Directions for this task – Set down the records that follow exactly and completely.

(Revision tracking records)
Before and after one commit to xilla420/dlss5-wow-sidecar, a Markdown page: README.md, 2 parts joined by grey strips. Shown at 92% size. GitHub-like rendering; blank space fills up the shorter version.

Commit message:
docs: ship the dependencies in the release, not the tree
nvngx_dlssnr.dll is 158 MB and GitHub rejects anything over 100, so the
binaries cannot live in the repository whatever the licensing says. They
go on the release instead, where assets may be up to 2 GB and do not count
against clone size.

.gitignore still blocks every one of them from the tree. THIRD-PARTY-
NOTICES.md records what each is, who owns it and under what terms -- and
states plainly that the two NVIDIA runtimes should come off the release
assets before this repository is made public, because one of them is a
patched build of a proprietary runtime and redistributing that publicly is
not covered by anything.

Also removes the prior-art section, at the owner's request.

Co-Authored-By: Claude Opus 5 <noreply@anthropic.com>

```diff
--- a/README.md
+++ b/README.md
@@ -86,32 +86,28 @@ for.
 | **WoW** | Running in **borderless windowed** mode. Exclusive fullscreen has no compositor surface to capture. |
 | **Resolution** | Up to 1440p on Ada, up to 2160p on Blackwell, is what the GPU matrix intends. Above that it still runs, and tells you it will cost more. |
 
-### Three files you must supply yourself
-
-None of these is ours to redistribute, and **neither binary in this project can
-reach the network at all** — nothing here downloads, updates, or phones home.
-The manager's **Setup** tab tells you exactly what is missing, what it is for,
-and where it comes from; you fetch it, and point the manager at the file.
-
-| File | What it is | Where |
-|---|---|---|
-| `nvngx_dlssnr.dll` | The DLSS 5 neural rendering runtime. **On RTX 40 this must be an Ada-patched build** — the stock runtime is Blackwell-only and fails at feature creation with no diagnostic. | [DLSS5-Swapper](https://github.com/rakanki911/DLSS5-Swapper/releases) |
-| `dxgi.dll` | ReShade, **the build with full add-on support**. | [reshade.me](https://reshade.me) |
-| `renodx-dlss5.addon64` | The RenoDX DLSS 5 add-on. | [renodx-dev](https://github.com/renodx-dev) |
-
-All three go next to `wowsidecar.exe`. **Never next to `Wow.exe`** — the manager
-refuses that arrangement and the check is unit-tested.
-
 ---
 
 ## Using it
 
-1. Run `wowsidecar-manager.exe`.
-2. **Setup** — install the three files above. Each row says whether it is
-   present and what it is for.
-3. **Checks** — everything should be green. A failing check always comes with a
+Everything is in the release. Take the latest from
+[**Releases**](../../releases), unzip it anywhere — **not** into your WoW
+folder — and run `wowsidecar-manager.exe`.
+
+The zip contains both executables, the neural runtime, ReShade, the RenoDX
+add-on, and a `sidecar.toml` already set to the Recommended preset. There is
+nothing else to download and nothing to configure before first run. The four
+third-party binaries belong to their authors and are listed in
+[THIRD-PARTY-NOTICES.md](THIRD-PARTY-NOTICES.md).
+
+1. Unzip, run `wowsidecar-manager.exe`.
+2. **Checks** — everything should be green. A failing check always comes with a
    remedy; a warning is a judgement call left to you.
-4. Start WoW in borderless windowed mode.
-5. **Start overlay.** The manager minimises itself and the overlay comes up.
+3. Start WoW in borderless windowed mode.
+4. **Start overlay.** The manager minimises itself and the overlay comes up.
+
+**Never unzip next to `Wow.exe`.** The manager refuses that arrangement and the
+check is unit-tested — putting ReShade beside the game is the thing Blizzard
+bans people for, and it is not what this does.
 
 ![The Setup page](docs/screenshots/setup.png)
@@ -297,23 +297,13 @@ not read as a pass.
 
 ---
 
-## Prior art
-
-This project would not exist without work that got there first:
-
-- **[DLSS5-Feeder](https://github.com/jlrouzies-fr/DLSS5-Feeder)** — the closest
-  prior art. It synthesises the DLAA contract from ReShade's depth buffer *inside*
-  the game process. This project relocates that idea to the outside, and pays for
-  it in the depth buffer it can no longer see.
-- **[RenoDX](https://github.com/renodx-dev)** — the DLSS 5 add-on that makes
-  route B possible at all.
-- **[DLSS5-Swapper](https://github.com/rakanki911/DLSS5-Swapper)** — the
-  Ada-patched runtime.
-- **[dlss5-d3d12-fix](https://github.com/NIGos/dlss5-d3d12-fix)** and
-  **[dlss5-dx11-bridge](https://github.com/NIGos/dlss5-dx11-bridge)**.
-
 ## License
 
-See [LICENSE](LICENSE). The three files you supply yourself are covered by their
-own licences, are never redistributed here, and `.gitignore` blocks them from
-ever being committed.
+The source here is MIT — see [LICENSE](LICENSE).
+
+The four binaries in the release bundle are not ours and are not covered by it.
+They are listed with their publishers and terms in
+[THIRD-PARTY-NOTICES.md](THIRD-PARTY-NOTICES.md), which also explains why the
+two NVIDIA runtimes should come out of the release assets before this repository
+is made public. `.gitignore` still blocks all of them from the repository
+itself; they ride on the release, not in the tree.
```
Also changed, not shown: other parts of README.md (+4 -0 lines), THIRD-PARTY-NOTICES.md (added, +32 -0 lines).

Answer for the task –
Before and after one commit to xilla420/dlss5-wow-sidecar, a Markdown page: README.md, 2 parts joined by grey strips. Shown at 92% size. GitHub-like rendering; blank space fills up the shorter version.

Commit message:
docs: ship the dependencies in the release, not the tree
nvngx_dlssnr.dll is 158 MB and GitHub rejects anything over 100, so the
binaries cannot live in the repository whatever the licensing says. They
go on the release instead, where assets may be up to 2 GB and do not count
against clone size.

.gitignore still blocks every one of them from the tree. THIRD-PARTY-
NOTICES.md records what each is, who owns it and under what terms -- and
states plainly that the two NVIDIA runtimes should come off the release
assets before this repository is made public, because one of them is a
patched build of a proprietary runtime and redistributing that publicly is
not covered by anything.

Also removes the prior-art section, at the owner's request.

Co-Authored-By: Claude Opus 5 <noreply@anthropic.com>

```diff
--- a/README.md
+++ b/README.md
@@ -86,32 +86,28 @@ for.
 | **WoW** | Running in **borderless windowed** mode. Exclusive fullscreen has no compositor surface to capture. |
 | **Resolution** | Up to 1440p on Ada, up to 2160p on Blackwell, is what the GPU matrix intends. Above that it still runs, and tells you it will cost more. |
 
-### Three files you must supply yourself
-
-None of these is ours to redistribute, and **neither binary in this project can
-reach the network at all** — nothing here downloads, updates, or phones home.
-The manager's **Setup** tab tells you exactly what is missing, what it is for,
-and where it comes from; you fetch it, and point the manager at the file.
-
-| File | What it is | Where |
-|---|---|---|
-| `nvngx_dlssnr.dll` | The DLSS 5 neural rendering runtime. **On RTX 40 this must be an Ada-patched build** — the stock runtime is Blackwell-only and fails at feature creation with no diagnostic. | [DLSS5-Swapper](https://github.com/rakanki911/DLSS5-Swapper/releases) |
-| `dxgi.dll` | ReShade, **the build with full add-on support**. | [reshade.me](https://reshade.me) |
-| `renodx-dlss5.addon64` | The RenoDX DLSS 5 add-on. | [renodx-dev](https://github.com/renodx-dev) |
-
-All three go next to `wowsidecar.exe`. **Never next to `Wow.exe`** — the manager
-refuses that arrangement and the check is unit-tested.
-
 ---
 
 ## Using it
 
-1. Run `wowsidecar-manager.exe`.
-2. **Setup** — install the three files above. Each row says whether it is
-   present and what it is for.
-3. **Checks** — everything should be green. A failing check always comes with a
+Everything is in the release. Take the latest from
+[**Releases**](../../releases), unzip it anywhere — **not** into your WoW
+folder — and run `wowsidecar-manager.exe`.
+
+The zip contains both executables, the neural runtime, ReShade, the RenoDX
+add-on, and a `sidecar.toml` already set to the Recommended preset. There is
+nothing else to download and nothing to configure before first run. The four
+third-party binaries belong to their authors and are listed in
+[THIRD-PARTY-NOTICES.md](THIRD-PARTY-NOTICES.md).
+
+1. Unzip, run `wowsidecar-manager.exe`.
+2. **Checks** — everything should be green. A failing check always comes with a
    remedy; a warning is a judgement call left to you.
-4. Start WoW in borderless windowed mode.
-5. **Start overlay.** The manager minimises itself and the overlay comes up.
+3. Start WoW in borderless windowed mode.
+4. **Start overlay.** The manager minimises itself and the overlay comes up.
+
+**Never unzip next to `Wow.exe`.** The manager refuses that arrangement and the
+check is unit-tested — putting ReShade beside the game is the thing Blizzard
+bans people for, and it is not what this does.
 
 ![The Setup page](docs/screenshots/setup.png)
@@ -297,23 +297,13 @@ not read as a pass.
 
 ---
 
-## Prior art
-
-This project would not exist without work that got there first:
-
-- **[DLSS5-Feeder](https://github.com/jlrouzies-fr/DLSS5-Feeder)** — the closest
-  prior art. It synthesises the DLAA contract from ReShade's depth buffer *inside*
-  the game process. This project relocates that idea to the outside, and pays for
-  it in the depth buffer it can no longer see.
-- **[RenoDX](https://github.com/renodx-dev)** — the DLSS 5 add-on that makes
-  route B possible at all.
-- **[DLSS5-Swapper](https://github.com/rakanki911/DLSS5-Swapper)** — the
-  Ada-patched runtime.
-- **[dlss5-d3d12-fix](https://github.com/NIGos/dlss5-d3d12-fix)** and
-  **[dlss5-dx11-bridge](https://github.com/NIGos/dlss5-dx11-bridge)**.
-
 ## License
 
-See [LICENSE](LICENSE). The three files you supply yourself are covered by their
-own licences, are never redistributed here, and `.gitignore` blocks them from
-ever being committed.
+The source here is MIT — see [LICENSE](LICENSE).
+
+The four binaries in the release bundle are not ours and are not covered by it.
+They are listed with their publishers and terms in
+[THIRD-PARTY-NOTICES.md](THIRD-PARTY-NOTICES.md), which also explains why the
+two NVIDIA runtimes should come out of the release assets before this repository
+is made public. `.gitignore` still blocks all of them from the repository
+itself; they ride on the release, not in the tree.
```
Also changed, not shown: other parts of README.md (+4 -0 lines), THIRD-PARTY-NOTICES.md (added, +32 -0 lines).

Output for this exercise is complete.